What You’ll Learn

  1. We’ll practice the most important skill for any art lover – looking. There’s more to it than you might think.
  2. Next, we will identify the visual building blocks that make up all artwork and practice evaluating how each building block appears in an artwork, which is the key first step to interpretation .
  3. Then, we will turn our attention to subject matter, discovering the different ways artists represent the world (or don’t) and considering how they impact our experiences as viewers.
  4. We’ll explore the fascinating process of interpretation next. Although we can only skim the surface of this complex topic, we’ll consider the many different types of meaning, discover the factors that go into an interpretation. We’ll both interpret works for ourselves and evaluate interpretations provided by museums.
  5. Finally, we’ll wrap up by discussing how to use these new art appreciation skills in the real world.

If you have questions and comments along the way, simply post them at the bottom of the relevant lesson page. I welcome and respond to your thoughts and feedback as long as they are relevant, constructive, and respectful of myself and your fellow students.

What You Won’t Learn

This isn’t an art history course. Therefore, you won’t learn about specific artists, artworks, or styles, and you won’t have to memorize names and dates.

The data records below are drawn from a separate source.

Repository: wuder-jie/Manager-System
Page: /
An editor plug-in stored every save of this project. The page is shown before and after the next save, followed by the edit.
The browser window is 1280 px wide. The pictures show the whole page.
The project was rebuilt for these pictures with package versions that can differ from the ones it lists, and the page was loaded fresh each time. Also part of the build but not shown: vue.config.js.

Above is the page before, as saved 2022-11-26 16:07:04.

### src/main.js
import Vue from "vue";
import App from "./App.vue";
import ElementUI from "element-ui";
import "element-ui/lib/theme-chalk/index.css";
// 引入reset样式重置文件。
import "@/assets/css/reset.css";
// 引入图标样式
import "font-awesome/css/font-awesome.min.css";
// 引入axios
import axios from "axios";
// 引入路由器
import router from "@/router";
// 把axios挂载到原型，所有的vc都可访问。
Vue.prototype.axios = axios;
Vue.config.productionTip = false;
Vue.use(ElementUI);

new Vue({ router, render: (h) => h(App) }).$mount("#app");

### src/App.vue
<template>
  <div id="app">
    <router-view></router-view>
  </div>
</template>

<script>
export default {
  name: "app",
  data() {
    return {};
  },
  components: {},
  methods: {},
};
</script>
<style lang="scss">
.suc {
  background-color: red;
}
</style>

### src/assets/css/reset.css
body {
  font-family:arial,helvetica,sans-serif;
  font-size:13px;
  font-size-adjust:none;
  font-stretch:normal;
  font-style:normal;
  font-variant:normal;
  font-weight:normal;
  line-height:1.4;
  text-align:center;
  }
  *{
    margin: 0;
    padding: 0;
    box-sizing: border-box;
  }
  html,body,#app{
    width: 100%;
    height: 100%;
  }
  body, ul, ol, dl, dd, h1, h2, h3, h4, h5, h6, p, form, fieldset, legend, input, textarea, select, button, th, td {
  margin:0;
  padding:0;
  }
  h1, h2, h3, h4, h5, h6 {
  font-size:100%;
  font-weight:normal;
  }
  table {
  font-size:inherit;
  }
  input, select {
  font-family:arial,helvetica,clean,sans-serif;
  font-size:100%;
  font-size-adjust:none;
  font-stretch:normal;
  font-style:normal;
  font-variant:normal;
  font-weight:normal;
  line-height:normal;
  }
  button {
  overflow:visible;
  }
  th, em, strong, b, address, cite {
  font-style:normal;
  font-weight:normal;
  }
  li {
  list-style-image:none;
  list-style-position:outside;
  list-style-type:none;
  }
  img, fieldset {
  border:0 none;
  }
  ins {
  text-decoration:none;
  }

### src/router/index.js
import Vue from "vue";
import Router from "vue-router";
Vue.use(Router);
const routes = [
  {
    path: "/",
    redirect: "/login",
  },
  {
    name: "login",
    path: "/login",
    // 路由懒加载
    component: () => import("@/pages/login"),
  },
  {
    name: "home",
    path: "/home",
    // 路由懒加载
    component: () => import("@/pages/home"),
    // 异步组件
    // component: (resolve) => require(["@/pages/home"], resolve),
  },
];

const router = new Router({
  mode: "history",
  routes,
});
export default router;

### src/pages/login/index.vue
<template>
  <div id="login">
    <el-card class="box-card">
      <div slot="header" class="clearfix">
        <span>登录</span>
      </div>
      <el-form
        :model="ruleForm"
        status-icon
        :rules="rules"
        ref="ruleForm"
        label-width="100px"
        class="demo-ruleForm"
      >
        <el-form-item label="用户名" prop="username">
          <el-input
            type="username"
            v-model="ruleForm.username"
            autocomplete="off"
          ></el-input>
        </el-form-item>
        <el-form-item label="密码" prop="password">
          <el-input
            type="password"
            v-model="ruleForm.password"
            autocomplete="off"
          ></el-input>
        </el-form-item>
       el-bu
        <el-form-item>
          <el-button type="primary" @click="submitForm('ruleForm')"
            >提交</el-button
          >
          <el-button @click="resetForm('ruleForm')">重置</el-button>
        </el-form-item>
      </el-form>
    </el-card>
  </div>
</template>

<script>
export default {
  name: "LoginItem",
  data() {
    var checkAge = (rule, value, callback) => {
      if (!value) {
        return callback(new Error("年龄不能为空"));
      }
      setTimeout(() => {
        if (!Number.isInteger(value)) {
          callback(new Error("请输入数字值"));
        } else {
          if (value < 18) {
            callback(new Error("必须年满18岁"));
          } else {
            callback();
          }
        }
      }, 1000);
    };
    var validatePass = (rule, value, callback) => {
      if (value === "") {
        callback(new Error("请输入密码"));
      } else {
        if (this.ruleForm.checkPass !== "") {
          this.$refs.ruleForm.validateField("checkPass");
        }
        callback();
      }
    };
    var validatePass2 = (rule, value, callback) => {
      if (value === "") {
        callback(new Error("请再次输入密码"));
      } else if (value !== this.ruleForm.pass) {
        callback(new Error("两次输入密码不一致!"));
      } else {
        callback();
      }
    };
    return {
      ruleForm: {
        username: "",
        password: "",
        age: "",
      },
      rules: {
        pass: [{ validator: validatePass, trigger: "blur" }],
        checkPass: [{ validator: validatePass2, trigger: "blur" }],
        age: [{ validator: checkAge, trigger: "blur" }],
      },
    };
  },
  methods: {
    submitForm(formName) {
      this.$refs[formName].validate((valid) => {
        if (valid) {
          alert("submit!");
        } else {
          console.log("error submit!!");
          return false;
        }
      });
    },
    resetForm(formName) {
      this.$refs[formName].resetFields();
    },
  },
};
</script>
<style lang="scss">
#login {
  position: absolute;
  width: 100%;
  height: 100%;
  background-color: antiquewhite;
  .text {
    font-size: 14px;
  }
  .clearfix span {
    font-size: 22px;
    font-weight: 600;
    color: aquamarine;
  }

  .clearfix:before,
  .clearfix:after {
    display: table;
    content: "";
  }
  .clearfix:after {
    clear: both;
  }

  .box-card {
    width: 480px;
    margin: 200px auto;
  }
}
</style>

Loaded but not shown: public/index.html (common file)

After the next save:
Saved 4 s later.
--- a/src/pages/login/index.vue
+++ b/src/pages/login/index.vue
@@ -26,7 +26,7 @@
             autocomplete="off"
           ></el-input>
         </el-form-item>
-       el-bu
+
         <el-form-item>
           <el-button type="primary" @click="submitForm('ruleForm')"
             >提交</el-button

While there’s no question that art historical knowledge would take you further than the purely visual approach we’ll use in this class, it’s not the most efficient route for beginning art viewers. Acquiring this knowledge takes time and effort, and the relevant facts vary for different times and places in world history. I will, however, recommend some introductory art history material at the end of the course for those who are interested.

Visual Literacy

On your art appreciation journey, I would encourage you to look at everything as a potential artwork, from magazine covers to Instagram photos to objects in your house. The ability to analyze and think critically about visual imagery is called visual literacy, and it’s a valuable side effect of studying art. As we’ll see, images can be powerful, persuasive, and effective ways of sending messages. That is why we should always approach them thoughtfully. Someone who understands how images create meaning can unpack their messages and react from an informed point of view, rather than getting swept away without realizing it. Far beyond the art museum or gallery, this skill will empower you in your interactions with everything from television commercials and billboards to social media posts.

Read more about visual literacy and why it’s important in my blog post.